WASHINGTON — Americans are not clamoring for single-payer health care, as Sen. Bernie Sanders suggests they are, in proposing a plan that would have the government foot most medical bills.
He's right that support for the idea has grown and in some polls tops 50 percent. But polls suggest that the prevailing sentiment is ambivalence.
Saving money on health insurance holds lots of appeal. Seeing taxes rise to cover those costs may dull the appetite.
Sanders' plan,, would have the government finance coverage now paid for by a mix of employers, their workers, public plans and people in the individual insurance market. He's not given details of the likely cost or how, exactly, he'd pay for it.
A look at the independentabout the popularity of a government-financed system and how they compare with surveys of public opinion:
—"You mean because the people in this country want to move toward a Medicare-for-all system, that is divisive? I think in a democracy, we should be doing what the American people want." — AP interview Tuesday, when asked about divisions in the Democratic Party over his idea.
—"Guaranteeing health care as a right is important to the American people not just from a moral and financial perspective; it also happens to be what the majority of the American people want." — Opinion piece in The New York Times on Wednesday.

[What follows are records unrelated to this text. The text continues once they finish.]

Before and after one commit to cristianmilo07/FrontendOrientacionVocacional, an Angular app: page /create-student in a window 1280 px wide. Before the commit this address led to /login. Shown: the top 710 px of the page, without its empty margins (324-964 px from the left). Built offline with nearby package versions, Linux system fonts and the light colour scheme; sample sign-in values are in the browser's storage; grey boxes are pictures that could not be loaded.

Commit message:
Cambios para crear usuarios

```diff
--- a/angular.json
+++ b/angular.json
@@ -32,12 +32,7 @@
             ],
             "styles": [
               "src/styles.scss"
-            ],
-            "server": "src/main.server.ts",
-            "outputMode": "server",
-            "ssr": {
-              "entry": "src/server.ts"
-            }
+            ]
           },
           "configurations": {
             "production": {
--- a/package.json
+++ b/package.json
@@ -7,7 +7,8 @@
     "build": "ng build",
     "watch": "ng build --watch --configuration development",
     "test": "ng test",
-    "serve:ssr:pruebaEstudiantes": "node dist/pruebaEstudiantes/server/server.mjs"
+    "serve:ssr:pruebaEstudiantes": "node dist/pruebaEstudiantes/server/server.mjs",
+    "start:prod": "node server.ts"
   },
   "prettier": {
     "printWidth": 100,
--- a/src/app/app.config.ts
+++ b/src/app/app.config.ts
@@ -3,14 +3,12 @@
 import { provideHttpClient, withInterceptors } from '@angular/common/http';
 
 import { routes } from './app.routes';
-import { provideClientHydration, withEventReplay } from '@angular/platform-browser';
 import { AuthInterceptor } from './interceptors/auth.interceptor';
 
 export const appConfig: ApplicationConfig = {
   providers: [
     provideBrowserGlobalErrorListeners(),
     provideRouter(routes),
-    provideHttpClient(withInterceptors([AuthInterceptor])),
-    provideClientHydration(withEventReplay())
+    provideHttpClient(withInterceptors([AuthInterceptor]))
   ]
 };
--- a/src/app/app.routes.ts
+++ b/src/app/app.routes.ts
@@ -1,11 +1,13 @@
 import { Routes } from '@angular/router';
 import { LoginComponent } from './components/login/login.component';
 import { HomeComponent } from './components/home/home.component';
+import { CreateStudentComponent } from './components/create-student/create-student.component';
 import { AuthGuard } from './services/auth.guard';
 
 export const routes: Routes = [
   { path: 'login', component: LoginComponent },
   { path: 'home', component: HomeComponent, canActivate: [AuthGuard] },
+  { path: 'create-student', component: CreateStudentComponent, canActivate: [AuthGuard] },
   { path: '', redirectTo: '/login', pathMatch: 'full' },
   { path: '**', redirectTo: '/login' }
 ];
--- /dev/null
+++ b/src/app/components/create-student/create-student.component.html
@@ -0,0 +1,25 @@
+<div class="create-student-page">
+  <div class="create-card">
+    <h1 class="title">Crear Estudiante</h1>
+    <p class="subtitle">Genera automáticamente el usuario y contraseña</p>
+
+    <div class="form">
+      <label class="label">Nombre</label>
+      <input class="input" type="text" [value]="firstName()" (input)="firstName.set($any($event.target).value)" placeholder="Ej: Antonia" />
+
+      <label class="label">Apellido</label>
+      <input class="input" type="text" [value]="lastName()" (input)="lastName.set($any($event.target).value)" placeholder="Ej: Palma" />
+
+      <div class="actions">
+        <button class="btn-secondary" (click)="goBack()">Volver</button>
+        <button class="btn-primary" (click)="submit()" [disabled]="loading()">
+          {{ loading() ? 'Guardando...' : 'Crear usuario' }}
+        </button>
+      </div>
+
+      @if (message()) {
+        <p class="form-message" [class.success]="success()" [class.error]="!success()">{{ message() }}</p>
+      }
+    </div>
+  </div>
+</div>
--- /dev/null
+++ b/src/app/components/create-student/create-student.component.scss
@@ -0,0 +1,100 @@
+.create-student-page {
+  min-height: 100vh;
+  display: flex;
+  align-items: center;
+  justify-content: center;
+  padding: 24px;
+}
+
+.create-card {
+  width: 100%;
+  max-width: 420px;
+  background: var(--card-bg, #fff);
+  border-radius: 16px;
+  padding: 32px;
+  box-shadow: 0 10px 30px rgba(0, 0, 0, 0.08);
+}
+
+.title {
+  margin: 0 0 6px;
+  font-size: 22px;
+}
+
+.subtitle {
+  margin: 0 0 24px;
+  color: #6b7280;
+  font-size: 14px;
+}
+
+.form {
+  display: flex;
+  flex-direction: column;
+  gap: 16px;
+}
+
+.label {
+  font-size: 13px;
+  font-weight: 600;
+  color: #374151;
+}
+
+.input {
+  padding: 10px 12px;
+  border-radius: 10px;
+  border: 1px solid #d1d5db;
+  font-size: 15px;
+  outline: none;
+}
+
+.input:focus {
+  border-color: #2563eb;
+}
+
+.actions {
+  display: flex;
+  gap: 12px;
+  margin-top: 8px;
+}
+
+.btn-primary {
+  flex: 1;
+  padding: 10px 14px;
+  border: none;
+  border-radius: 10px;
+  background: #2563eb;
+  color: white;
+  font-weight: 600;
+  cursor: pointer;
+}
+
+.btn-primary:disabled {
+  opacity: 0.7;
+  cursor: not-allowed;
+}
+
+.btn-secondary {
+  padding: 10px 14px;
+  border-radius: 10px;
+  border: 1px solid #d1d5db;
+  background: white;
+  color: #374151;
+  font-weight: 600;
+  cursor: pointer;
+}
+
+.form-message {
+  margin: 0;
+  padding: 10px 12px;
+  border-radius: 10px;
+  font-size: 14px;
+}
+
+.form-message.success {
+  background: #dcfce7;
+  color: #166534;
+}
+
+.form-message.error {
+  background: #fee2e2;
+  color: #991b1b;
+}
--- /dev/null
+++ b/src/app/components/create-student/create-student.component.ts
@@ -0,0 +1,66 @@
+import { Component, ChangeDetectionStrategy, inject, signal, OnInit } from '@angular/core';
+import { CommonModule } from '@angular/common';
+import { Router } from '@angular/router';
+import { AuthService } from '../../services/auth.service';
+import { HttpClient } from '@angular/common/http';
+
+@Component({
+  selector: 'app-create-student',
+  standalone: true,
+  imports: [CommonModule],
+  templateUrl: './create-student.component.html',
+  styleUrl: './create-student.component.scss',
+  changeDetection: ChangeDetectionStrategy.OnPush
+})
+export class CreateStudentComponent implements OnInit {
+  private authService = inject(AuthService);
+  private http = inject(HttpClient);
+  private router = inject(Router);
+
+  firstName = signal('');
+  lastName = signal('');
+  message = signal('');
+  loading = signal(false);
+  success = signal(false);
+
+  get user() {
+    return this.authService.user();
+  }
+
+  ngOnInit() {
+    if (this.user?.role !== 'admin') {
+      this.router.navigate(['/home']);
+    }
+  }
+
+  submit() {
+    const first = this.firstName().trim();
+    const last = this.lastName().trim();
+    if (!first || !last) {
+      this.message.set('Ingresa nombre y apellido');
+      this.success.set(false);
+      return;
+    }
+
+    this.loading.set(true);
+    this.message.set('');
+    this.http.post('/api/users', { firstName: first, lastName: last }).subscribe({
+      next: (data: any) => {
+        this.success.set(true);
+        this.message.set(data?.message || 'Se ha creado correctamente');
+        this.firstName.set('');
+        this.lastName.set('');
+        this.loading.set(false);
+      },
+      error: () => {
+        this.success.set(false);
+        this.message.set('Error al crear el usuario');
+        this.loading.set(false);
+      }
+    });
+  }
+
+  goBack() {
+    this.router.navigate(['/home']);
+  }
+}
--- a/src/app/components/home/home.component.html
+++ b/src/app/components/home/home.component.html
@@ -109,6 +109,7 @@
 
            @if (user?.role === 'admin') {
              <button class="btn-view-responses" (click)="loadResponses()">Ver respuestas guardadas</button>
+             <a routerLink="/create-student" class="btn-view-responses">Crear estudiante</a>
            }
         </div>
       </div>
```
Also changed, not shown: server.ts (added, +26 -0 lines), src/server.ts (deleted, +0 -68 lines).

It takes a selective use of polling to make that case. Overall, public opinion research delivers decidedly mixed results.
The Kaiser Family Foundation reports a "modest increase" in support for single-payer coverage in recent years, with "substantial" opposition. Perhaps most notably, public opinion is "malleable," with support dropping when people are presented with arguments against it that are certain to emerge in the debate.
Kaiser's tracking poll in July found 53 percent in favor of having all Americans get their health insurance from the government; 43 percent were against that. Opposition climbed to 60 percent when people were asked to consider that such a plan would call for higher taxes for many. A slight majority also swung against a single-payer plan when respondents were told that former President Barack Obama's health care law would be replaced as a result.
Public opinion research also helps to explain why Sanders calls his plan "Medicare for all." Labels matter. People tend to react more favorably to the notion of expanding the popular Medicare program to cover everyone than to the idea of "single-payer" even if they amount to the same thing.
In other polling:
—People were about evenly divided in an AP-NORC Center survey in January, 39 percent against having everyone get their health insurance from one government plan and 38 percent in favor. Support dropped substantially when the prospect of a large increase in federal spending was introduced.
—Respondents favored a Medicare-for-all plan 51-38 in a Quinnipiac poll in August that did not raise the question of potential costs.
—In his Times article, Sanders cited an Economist/YouGov poll in April that found a clear preference for expanding Medicare to provide health insurance to all — 60-23. The survey did not address the cost or tax implications of taking that course. That survey was conducted using an opt-in online panel recruited with internet advertising, a methodology criticized by some because of concerns that it does not reach a random sample of Americans.
—The Pew Research Center in June found 60 percent who believe the federal government is responsible for ensuring health care coverage for all Americans, with 39 percent disagreeing. That supports Sanders' contention that people want health care as a right. But ensuring coverage is not the same as paying for it. Support for a single-payer system registered at only 33 percent in that poll. Many of those who felt the government has a responsibility for making sure people have coverage instead supported a mix of public and private programs.